### WHAT YOU WILL DO
Copy out the records in full, word for word, without pictures.

### DATASET RECORDS
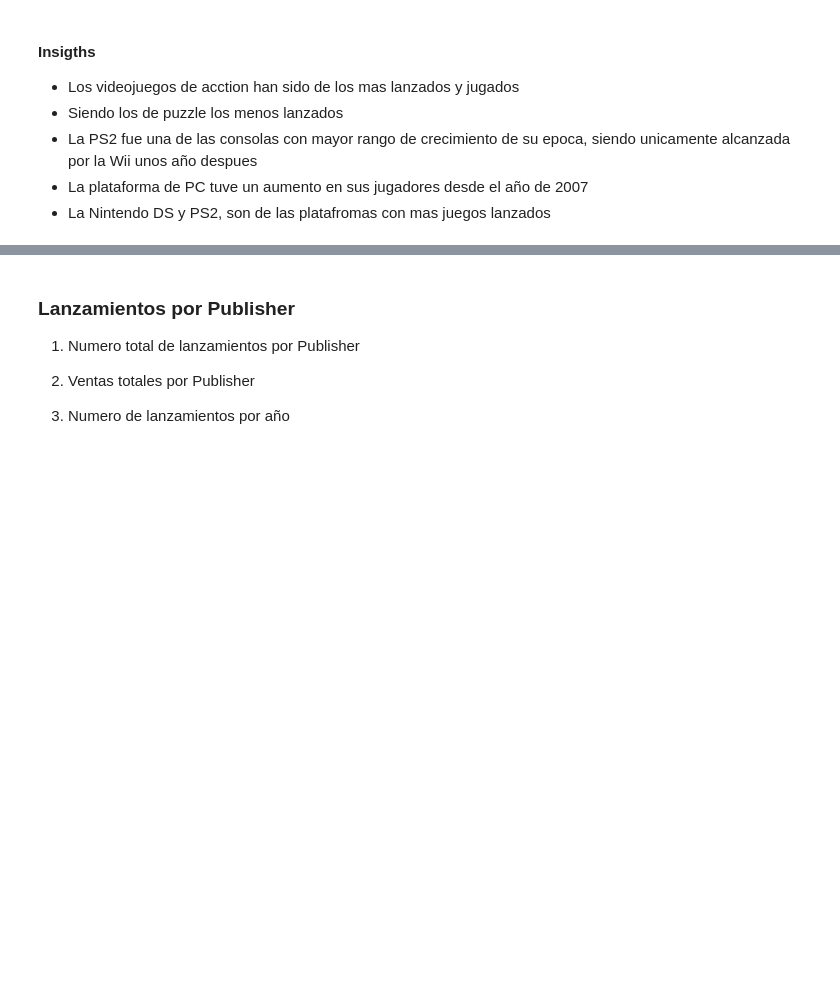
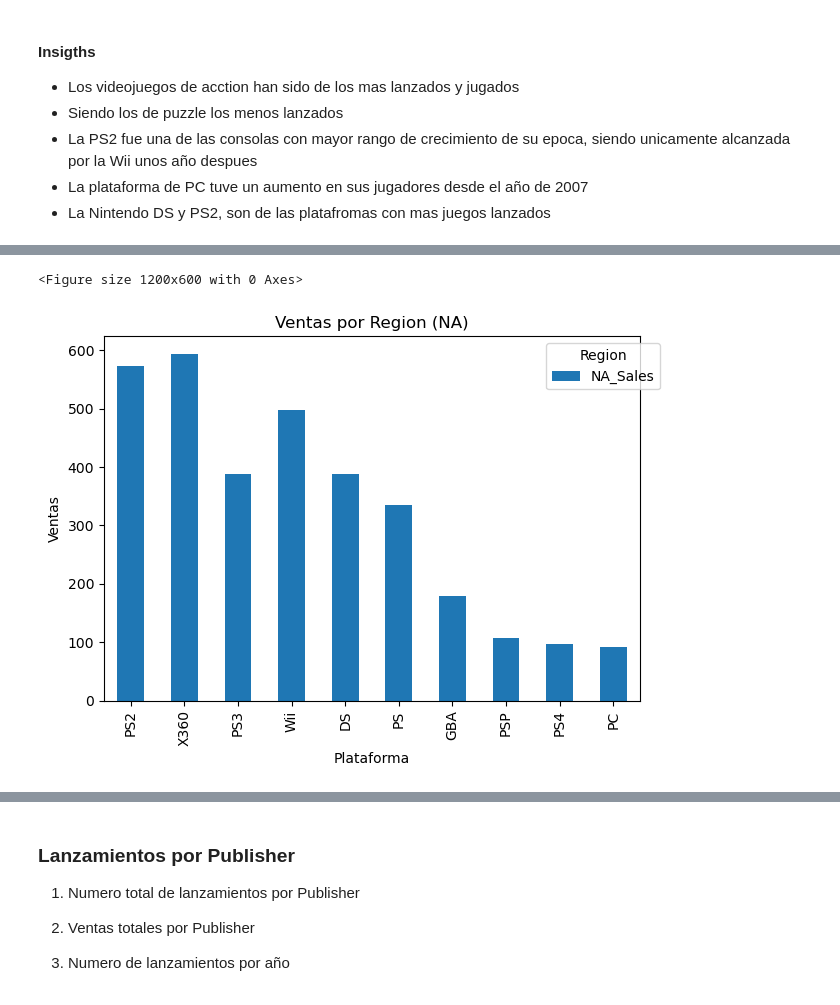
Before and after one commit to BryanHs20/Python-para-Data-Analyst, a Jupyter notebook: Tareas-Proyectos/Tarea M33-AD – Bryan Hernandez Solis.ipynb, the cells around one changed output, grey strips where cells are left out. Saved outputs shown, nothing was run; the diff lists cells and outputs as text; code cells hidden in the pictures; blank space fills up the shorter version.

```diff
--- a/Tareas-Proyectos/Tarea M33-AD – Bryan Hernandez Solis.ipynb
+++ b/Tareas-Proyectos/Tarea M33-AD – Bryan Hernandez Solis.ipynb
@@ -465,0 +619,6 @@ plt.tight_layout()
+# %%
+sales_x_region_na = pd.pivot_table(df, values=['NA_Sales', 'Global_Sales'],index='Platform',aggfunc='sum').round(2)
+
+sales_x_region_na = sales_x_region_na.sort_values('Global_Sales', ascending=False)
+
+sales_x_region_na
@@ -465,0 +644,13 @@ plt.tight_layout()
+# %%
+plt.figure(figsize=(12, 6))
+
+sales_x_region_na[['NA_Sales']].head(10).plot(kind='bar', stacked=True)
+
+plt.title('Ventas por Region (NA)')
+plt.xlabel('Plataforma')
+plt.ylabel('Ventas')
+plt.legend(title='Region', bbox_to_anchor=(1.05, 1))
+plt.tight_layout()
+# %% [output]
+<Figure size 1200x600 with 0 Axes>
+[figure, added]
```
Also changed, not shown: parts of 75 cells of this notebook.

### SOLUTION BELOW
Before and after one commit to BryanHs20/Python-para-Data-Analyst, a Jupyter notebook: Tareas-Proyectos/Tarea M33-AD – Bryan Hernandez Solis.ipynb, the cells around one changed output, grey strips where cells are left out. Saved outputs shown, nothing was run; the diff lists cells and outputs as text; code cells hidden in the pictures; blank space fills up the shorter version.

```diff
--- a/Tareas-Proyectos/Tarea M33-AD – Bryan Hernandez Solis.ipynb
+++ b/Tareas-Proyectos/Tarea M33-AD – Bryan Hernandez Solis.ipynb
@@ -465,0 +619,6 @@ plt.tight_layout()
+# %%
+sales_x_region_na = pd.pivot_table(df, values=['NA_Sales', 'Global_Sales'],index='Platform',aggfunc='sum').round(2)
+
+sales_x_region_na = sales_x_region_na.sort_values('Global_Sales', ascending=False)
+
+sales_x_region_na
@@ -465,0 +644,13 @@ plt.tight_layout()
+# %%
+plt.figure(figsize=(12, 6))
+
+sales_x_region_na[['NA_Sales']].head(10).plot(kind='bar', stacked=True)
+
+plt.title('Ventas por Region (NA)')
+plt.xlabel('Plataforma')
+plt.ylabel('Ventas')
+plt.legend(title='Region', bbox_to_anchor=(1.05, 1))
+plt.tight_layout()
+# %% [output]
+<Figure size 1200x600 with 0 Axes>
+[figure, added]
```
Also changed, not shown: parts of 75 cells of this notebook.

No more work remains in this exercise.